**** Records provided

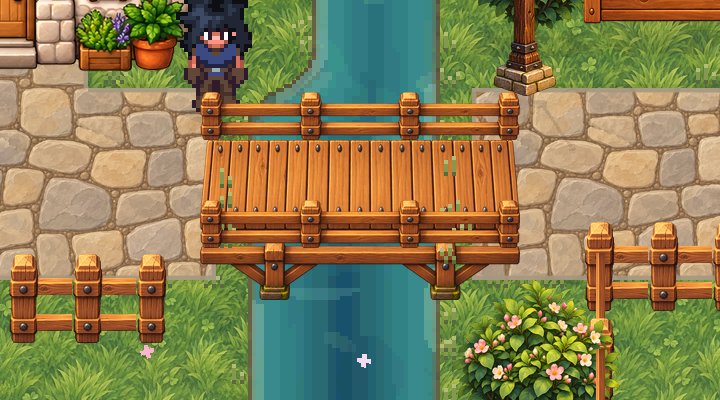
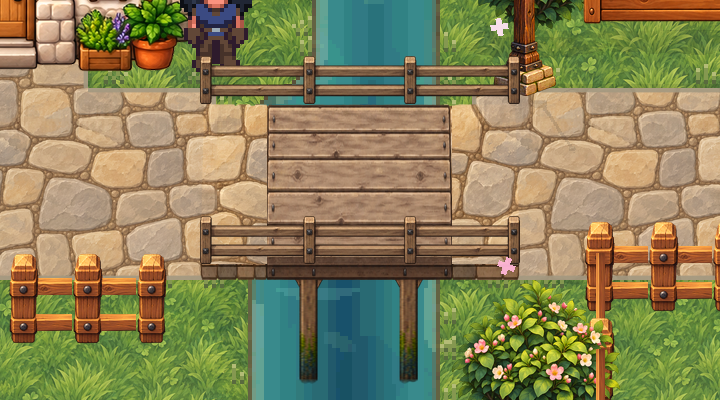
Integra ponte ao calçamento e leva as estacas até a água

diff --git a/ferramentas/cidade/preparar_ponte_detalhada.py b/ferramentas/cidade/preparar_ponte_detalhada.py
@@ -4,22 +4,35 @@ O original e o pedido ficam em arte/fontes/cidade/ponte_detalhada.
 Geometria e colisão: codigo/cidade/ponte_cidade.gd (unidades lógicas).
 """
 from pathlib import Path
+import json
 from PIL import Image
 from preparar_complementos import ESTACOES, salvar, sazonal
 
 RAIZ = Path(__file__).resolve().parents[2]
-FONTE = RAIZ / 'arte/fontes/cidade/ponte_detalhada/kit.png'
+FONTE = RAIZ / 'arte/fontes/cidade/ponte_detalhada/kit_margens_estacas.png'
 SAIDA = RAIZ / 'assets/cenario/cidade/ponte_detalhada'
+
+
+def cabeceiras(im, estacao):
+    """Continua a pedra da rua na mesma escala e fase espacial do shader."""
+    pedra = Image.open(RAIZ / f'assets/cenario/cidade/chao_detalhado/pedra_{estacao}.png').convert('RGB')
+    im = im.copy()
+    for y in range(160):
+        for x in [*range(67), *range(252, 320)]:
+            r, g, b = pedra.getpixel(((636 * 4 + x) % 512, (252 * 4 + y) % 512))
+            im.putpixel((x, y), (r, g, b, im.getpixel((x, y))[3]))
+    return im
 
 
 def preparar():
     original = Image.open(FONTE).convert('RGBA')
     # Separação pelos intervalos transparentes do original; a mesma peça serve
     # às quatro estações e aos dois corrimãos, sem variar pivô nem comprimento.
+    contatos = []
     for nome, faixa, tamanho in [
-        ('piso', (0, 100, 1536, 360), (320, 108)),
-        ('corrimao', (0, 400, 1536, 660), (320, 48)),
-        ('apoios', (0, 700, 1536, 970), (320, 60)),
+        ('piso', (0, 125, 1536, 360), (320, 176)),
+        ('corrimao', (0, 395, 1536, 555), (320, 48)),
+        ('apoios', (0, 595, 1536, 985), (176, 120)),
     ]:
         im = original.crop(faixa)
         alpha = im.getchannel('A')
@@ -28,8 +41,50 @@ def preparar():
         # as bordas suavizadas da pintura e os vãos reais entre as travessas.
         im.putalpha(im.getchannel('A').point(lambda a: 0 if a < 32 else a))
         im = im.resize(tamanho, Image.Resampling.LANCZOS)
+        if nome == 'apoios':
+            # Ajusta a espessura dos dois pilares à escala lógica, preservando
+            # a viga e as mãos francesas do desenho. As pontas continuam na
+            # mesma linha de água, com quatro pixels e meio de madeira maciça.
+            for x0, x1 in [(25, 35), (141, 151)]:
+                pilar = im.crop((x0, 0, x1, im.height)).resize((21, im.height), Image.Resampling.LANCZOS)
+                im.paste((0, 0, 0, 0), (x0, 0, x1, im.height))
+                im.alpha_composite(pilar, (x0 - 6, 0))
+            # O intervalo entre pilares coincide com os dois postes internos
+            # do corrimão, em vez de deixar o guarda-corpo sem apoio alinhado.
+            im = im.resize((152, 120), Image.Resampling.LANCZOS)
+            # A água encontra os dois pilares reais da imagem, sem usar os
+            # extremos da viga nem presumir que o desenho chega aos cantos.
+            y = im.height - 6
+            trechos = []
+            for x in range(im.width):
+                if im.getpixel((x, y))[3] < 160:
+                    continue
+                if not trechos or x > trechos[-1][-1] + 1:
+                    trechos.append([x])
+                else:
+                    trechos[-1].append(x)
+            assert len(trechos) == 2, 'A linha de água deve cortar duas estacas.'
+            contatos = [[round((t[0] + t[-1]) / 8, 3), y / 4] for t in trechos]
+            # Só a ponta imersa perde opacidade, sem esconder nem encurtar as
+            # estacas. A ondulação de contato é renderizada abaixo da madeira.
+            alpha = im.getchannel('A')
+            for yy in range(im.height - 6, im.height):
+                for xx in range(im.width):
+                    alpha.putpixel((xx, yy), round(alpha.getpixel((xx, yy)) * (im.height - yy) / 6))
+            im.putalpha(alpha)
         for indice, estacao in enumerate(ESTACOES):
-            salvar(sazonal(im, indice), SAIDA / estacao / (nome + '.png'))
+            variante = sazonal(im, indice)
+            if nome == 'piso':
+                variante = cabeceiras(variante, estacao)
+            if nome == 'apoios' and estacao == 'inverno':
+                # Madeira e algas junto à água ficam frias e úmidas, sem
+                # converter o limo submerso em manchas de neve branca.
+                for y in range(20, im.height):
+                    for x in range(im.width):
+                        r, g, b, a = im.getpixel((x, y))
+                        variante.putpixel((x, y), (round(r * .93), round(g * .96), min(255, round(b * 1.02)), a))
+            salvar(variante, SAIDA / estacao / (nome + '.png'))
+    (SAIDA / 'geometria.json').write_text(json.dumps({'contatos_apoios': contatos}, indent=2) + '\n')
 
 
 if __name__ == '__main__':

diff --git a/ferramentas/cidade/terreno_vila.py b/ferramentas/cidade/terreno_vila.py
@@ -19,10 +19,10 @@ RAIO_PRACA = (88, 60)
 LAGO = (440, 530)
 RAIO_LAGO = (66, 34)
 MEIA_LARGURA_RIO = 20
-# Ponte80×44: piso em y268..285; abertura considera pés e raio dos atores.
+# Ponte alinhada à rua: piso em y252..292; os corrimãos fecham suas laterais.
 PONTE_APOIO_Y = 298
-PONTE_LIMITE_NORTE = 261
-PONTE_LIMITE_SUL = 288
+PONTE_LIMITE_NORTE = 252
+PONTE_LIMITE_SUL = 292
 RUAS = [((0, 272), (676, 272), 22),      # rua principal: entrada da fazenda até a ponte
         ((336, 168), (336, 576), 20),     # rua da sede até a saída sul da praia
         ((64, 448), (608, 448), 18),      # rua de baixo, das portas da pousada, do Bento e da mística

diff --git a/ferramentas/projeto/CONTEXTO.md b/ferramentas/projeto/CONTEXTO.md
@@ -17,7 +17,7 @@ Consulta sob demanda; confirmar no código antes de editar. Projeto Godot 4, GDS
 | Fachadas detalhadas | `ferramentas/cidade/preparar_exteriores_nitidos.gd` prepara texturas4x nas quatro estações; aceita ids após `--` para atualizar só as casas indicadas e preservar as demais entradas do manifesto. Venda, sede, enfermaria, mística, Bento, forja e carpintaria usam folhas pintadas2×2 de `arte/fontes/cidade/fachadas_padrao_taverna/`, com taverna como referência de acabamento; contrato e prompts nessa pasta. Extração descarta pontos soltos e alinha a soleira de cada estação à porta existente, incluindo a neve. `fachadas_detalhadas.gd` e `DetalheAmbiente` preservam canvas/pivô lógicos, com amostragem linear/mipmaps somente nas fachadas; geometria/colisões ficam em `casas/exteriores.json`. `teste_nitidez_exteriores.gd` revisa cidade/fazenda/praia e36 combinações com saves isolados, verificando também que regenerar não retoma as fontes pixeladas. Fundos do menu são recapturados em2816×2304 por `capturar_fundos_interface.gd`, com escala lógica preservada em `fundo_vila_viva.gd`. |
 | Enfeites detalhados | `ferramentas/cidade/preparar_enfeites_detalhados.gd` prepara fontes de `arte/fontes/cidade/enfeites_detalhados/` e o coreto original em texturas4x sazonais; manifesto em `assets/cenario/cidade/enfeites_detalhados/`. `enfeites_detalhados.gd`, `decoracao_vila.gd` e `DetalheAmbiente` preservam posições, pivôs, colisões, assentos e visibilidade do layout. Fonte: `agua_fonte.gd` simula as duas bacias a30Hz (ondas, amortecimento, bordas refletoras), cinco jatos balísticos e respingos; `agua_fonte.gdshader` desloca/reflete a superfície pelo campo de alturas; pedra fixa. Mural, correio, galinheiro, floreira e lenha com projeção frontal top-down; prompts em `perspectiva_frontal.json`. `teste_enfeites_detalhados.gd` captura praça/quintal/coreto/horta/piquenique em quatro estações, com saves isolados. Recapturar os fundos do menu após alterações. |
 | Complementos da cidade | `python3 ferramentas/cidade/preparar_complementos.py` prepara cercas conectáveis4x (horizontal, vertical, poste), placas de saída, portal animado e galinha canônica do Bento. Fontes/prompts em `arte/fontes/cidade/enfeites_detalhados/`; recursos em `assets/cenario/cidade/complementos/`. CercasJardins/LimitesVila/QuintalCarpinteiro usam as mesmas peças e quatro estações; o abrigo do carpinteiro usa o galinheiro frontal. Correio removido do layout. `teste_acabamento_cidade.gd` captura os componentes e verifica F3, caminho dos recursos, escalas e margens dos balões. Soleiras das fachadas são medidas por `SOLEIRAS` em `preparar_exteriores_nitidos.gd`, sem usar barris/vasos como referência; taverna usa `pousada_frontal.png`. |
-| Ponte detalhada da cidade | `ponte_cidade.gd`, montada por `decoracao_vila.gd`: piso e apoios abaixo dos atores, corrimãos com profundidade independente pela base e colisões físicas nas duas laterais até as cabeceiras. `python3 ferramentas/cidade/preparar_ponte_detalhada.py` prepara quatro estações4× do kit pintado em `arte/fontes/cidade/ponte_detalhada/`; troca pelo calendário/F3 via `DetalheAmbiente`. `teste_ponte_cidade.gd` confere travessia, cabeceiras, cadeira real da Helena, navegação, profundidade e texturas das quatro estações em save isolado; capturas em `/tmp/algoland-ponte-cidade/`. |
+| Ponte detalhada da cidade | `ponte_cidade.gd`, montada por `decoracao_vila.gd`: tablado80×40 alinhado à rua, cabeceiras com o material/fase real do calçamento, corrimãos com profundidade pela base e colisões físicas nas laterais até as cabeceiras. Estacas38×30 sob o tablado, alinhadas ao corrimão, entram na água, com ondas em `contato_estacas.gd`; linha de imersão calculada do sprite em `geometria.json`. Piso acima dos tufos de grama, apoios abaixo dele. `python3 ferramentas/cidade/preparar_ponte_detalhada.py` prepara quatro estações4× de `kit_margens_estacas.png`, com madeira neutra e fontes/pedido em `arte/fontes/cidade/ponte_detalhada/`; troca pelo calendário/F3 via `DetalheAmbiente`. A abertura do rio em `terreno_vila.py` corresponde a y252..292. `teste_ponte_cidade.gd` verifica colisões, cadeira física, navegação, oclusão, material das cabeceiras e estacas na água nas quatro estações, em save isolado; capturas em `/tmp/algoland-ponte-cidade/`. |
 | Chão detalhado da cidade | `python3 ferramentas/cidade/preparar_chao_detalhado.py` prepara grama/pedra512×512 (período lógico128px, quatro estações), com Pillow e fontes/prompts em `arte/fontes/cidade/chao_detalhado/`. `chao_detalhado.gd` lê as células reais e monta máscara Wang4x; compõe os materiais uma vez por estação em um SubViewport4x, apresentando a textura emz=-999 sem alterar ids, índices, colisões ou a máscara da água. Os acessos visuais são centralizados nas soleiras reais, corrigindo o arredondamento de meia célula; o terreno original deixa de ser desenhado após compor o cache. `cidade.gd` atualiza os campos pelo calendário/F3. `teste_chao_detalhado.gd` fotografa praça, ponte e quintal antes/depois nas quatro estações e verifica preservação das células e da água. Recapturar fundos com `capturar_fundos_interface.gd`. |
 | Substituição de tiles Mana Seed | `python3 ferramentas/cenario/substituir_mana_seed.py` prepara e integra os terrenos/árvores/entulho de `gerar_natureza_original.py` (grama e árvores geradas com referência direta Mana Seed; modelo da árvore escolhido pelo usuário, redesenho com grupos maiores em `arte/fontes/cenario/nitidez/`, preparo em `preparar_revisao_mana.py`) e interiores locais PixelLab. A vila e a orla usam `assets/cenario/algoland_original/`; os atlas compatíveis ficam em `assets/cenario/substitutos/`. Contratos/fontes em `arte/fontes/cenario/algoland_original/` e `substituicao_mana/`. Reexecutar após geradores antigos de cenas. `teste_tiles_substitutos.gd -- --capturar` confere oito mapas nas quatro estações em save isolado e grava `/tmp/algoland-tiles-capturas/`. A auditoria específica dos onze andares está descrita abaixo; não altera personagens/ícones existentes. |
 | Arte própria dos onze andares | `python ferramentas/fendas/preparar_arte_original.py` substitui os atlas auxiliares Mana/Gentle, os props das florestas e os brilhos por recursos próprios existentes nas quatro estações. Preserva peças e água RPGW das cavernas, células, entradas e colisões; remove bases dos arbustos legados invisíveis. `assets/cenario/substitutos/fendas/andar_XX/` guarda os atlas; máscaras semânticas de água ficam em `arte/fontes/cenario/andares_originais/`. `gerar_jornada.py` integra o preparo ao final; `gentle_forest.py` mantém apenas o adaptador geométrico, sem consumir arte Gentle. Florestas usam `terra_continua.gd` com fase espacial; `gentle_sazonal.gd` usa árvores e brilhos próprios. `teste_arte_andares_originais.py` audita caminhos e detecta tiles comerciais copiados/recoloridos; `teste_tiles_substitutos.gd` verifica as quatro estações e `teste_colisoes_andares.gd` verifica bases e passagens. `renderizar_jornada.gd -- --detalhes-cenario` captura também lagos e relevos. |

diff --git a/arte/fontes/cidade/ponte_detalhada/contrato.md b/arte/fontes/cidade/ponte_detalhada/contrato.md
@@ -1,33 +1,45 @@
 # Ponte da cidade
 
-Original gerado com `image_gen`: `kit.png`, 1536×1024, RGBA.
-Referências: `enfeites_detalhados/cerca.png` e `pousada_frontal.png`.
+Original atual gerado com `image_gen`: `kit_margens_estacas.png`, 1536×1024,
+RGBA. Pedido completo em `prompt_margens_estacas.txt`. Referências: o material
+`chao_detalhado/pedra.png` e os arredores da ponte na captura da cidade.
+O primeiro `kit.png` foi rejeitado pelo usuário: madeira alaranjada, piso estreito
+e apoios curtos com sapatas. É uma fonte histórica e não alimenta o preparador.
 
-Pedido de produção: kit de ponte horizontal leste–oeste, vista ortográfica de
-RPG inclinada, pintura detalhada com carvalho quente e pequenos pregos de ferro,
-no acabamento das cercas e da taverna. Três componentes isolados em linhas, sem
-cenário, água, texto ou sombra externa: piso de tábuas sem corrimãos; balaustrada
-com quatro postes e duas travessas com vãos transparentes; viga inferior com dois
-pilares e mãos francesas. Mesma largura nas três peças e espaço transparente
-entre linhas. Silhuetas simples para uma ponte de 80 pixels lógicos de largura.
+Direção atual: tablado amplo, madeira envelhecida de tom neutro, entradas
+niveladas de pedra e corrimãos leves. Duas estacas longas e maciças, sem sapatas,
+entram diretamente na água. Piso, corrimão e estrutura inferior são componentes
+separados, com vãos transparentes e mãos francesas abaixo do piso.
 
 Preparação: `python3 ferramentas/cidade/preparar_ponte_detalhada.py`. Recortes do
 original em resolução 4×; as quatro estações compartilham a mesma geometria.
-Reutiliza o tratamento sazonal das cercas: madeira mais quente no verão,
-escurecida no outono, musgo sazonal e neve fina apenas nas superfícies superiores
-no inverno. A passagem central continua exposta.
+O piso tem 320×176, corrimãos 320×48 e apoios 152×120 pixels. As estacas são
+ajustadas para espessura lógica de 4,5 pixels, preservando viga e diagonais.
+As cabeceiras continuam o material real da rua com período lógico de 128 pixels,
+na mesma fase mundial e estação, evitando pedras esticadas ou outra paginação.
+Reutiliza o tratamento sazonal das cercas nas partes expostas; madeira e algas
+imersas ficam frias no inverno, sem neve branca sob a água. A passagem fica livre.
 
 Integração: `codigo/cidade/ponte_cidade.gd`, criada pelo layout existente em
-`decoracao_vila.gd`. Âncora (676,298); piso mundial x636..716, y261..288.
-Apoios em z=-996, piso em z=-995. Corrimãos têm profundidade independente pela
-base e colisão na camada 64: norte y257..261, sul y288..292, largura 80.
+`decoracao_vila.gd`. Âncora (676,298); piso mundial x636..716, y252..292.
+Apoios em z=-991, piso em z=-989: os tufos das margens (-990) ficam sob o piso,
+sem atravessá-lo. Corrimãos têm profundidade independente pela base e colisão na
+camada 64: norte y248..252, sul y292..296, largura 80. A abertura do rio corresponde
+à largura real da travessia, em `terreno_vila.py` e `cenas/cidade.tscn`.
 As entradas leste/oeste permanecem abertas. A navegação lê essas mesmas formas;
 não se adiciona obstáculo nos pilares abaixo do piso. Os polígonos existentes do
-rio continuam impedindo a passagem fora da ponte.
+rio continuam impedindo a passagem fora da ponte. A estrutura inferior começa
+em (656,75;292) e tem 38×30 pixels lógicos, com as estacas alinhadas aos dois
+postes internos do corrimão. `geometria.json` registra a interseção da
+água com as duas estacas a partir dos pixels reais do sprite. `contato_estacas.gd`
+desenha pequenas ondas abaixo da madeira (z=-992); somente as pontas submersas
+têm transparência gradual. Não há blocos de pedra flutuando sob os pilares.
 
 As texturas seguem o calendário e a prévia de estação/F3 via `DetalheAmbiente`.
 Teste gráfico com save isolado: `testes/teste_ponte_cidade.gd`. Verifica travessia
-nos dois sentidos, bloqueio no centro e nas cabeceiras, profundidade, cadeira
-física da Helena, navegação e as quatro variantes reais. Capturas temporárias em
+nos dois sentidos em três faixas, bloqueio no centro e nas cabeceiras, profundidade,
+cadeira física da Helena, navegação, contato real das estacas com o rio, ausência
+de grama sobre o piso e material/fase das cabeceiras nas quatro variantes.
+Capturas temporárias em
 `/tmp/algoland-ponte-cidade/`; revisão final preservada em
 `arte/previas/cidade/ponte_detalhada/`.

********

[Instructions for the task] Above are the records; copy exactly the lines from the line with "-escurecida no outono, musgo" through the line with "As estacas são", both included.

[Task output]
-escurecida no outono, musgo sazonal e neve fina apenas nas superfícies superiores
-no inverno. A passagem central continua exposta.
+O piso tem 320×176, corrimãos 320×48 e apoios 152×120 pixels. As estacas são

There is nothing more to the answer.